MATERIAL SUPPLIED: Begin
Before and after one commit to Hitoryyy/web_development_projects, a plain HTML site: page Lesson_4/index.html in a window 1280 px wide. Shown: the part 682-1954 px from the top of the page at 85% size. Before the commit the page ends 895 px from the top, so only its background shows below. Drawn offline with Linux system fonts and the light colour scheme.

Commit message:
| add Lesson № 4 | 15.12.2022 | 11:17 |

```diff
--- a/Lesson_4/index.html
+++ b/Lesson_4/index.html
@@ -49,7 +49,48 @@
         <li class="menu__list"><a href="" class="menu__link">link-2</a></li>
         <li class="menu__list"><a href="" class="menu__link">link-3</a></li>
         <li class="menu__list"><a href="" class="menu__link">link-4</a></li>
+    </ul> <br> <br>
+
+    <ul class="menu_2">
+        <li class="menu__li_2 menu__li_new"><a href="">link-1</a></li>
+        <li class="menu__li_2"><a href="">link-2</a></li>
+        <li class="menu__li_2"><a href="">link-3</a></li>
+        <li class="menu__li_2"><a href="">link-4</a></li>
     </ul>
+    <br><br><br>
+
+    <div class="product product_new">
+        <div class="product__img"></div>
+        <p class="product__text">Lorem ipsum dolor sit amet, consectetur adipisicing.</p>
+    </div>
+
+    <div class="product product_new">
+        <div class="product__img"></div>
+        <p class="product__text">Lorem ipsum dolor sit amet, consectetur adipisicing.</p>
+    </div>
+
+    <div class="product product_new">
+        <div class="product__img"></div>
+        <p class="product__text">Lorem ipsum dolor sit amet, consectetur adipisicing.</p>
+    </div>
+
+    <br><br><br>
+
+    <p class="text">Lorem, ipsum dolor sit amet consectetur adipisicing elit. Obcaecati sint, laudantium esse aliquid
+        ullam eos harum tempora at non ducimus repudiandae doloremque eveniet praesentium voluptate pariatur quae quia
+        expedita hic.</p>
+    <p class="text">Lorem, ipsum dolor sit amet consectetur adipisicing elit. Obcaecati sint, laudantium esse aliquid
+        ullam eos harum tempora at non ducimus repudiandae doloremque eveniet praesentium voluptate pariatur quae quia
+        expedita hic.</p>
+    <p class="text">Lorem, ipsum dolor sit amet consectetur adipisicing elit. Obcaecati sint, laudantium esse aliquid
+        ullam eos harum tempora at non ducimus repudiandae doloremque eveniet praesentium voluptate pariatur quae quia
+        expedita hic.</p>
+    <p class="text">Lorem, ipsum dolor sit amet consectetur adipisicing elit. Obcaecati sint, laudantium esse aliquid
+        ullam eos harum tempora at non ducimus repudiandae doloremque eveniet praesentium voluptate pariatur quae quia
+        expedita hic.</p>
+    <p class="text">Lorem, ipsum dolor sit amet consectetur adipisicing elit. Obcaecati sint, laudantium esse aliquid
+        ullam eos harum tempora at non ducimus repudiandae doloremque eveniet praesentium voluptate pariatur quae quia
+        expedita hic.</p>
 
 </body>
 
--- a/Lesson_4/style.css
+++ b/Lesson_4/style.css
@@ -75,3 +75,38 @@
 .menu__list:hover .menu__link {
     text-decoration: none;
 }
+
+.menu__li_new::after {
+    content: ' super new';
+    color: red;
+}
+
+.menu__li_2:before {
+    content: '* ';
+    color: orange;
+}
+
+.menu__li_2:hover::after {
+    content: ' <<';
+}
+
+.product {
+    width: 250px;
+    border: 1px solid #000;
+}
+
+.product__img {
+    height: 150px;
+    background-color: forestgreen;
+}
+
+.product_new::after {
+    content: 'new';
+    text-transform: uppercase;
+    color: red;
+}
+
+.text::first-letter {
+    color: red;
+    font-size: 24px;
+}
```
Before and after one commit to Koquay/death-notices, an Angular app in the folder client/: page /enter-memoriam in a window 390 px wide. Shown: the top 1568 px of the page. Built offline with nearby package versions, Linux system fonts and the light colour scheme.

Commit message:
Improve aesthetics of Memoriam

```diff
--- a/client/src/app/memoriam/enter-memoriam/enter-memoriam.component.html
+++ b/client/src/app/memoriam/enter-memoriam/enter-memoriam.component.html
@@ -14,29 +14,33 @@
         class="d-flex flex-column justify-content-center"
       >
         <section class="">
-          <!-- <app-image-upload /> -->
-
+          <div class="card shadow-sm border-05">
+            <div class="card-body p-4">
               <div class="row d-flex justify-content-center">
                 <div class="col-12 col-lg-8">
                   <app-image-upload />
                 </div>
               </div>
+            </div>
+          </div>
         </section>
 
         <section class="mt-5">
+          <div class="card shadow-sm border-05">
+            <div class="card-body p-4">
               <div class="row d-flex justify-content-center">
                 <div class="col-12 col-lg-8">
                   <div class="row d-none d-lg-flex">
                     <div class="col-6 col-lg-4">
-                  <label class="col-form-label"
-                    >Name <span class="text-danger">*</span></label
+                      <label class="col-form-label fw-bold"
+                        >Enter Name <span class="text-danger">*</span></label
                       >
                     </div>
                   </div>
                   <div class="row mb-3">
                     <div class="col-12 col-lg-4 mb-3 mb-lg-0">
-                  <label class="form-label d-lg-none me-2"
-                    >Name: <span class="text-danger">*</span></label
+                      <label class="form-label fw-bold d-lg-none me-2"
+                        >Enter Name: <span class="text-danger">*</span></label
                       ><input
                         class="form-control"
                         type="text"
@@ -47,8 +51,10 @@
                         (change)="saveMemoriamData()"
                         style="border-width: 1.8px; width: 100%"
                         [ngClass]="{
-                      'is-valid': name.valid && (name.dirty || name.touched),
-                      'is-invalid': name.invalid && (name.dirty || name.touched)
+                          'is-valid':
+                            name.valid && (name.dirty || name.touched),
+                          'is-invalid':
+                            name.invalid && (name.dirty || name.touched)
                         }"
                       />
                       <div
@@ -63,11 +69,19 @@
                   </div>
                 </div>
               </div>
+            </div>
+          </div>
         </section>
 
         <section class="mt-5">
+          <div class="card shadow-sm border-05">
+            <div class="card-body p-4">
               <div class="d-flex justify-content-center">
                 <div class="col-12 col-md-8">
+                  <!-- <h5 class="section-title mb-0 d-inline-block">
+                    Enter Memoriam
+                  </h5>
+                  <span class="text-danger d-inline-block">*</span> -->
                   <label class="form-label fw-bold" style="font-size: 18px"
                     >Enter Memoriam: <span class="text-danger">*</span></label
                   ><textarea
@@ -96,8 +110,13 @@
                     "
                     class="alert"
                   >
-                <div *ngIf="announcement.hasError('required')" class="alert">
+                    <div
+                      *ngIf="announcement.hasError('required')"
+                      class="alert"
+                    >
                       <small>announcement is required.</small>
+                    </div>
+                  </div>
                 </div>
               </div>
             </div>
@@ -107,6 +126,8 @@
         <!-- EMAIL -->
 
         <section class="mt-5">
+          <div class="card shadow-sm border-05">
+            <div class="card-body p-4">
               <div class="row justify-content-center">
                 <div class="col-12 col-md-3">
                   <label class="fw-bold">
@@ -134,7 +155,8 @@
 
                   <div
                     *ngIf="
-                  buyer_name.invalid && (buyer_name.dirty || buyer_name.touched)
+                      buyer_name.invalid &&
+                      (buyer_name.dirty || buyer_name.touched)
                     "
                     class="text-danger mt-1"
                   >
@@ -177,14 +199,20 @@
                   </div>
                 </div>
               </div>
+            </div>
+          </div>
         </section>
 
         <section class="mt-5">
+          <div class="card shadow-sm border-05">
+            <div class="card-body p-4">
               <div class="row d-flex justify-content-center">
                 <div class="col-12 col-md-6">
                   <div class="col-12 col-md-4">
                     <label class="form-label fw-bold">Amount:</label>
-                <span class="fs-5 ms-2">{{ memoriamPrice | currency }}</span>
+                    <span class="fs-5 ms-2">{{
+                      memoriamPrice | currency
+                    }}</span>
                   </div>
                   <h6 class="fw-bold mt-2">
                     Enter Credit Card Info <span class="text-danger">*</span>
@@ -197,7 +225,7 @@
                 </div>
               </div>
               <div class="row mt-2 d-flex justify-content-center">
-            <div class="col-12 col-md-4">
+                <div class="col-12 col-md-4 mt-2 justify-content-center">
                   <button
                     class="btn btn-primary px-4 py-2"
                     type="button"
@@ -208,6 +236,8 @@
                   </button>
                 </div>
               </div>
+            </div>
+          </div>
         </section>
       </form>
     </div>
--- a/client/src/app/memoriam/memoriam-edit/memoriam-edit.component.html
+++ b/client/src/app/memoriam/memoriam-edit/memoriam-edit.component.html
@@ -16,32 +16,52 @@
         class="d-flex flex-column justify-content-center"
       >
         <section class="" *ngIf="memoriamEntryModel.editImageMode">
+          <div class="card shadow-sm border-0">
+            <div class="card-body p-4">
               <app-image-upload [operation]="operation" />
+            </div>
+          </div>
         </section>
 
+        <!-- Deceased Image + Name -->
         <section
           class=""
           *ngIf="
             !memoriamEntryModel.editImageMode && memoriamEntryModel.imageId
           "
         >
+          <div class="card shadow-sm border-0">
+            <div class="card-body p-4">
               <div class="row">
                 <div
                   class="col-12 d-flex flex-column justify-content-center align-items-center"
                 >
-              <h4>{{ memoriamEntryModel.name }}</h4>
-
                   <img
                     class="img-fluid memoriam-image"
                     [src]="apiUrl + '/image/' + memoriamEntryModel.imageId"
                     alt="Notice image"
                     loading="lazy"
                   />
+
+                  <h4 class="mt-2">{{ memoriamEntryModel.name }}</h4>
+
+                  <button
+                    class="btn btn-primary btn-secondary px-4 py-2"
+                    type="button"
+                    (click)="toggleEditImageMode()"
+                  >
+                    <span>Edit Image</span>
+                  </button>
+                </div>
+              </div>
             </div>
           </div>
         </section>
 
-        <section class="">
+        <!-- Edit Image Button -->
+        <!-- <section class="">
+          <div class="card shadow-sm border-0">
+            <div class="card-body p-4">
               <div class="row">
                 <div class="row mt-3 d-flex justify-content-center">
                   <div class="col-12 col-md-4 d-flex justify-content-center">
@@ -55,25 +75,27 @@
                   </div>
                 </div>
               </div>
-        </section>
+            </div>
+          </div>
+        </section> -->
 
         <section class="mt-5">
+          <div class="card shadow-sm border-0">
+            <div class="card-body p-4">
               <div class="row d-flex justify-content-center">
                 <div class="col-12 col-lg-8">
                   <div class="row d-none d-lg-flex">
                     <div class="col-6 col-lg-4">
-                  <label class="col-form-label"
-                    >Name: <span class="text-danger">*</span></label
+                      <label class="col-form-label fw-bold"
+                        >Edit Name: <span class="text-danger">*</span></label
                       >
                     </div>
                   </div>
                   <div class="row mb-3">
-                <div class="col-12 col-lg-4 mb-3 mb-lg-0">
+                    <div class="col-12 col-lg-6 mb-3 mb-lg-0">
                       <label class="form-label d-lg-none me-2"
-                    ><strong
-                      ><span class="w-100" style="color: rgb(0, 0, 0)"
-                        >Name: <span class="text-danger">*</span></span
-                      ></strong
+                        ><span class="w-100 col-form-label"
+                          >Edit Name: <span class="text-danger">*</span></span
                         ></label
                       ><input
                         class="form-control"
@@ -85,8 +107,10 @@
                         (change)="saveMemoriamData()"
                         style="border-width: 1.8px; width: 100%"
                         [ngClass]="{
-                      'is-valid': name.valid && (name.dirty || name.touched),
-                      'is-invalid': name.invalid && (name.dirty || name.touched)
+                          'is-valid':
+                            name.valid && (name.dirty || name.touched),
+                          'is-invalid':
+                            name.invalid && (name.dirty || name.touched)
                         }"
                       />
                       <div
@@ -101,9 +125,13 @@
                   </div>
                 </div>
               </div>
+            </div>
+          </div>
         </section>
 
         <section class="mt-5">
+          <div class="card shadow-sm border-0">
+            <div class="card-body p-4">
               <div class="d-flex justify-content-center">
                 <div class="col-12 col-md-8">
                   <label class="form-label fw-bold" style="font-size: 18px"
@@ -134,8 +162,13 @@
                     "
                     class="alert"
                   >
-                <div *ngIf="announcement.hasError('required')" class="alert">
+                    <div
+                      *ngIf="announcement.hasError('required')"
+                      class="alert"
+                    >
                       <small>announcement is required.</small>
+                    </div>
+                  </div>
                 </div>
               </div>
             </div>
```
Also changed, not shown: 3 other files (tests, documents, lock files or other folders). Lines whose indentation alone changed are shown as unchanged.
MATERIAL SUPPLIED: End
▶ **TRY IT**
Check each line of the data above, and please copy the ones in which the string "none" occurs.

▶ **FINISHED TASK**
     text-decoration: none;
                   <div class="row d-none d-lg-flex">
-                  <label class="form-label d-lg-none me-2"
+                      <label class="form-label fw-bold d-lg-none me-2"
                   <div class="row d-none d-lg-flex">
                       <label class="form-label d-lg-none me-2"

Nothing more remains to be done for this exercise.